(Saved data entries)
- - - - - - -
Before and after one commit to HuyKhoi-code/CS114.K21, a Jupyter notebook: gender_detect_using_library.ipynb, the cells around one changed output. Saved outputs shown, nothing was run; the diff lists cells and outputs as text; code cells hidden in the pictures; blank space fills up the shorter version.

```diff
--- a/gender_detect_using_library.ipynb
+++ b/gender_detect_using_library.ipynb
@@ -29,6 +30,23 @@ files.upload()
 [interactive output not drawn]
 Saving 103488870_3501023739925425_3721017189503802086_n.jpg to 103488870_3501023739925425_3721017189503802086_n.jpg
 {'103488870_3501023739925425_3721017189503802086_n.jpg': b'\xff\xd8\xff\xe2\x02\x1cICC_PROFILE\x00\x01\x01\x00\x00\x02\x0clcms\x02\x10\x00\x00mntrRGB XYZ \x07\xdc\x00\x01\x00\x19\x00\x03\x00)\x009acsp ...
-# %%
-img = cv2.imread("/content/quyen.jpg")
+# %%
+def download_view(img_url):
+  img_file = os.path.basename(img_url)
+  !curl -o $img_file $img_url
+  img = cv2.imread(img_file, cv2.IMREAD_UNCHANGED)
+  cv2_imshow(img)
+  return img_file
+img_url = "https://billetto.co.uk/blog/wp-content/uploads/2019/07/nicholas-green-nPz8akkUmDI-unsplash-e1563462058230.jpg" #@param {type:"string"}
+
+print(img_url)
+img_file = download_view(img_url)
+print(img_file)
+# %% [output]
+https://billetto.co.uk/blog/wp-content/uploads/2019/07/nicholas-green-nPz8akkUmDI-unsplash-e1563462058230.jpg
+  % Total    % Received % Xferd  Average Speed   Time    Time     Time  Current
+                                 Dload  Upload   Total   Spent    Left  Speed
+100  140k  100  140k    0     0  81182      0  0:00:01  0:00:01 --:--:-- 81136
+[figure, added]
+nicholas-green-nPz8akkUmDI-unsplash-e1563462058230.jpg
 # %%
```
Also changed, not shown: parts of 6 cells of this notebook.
- - - - - - -
### Action item
Every line above in which the word "imread" occurs is to be copied.

### Reply
-img = cv2.imread("/content/quyen.jpg")
+  img = cv2.imread(img_file, cv2.IMREAD_UNCHANGED)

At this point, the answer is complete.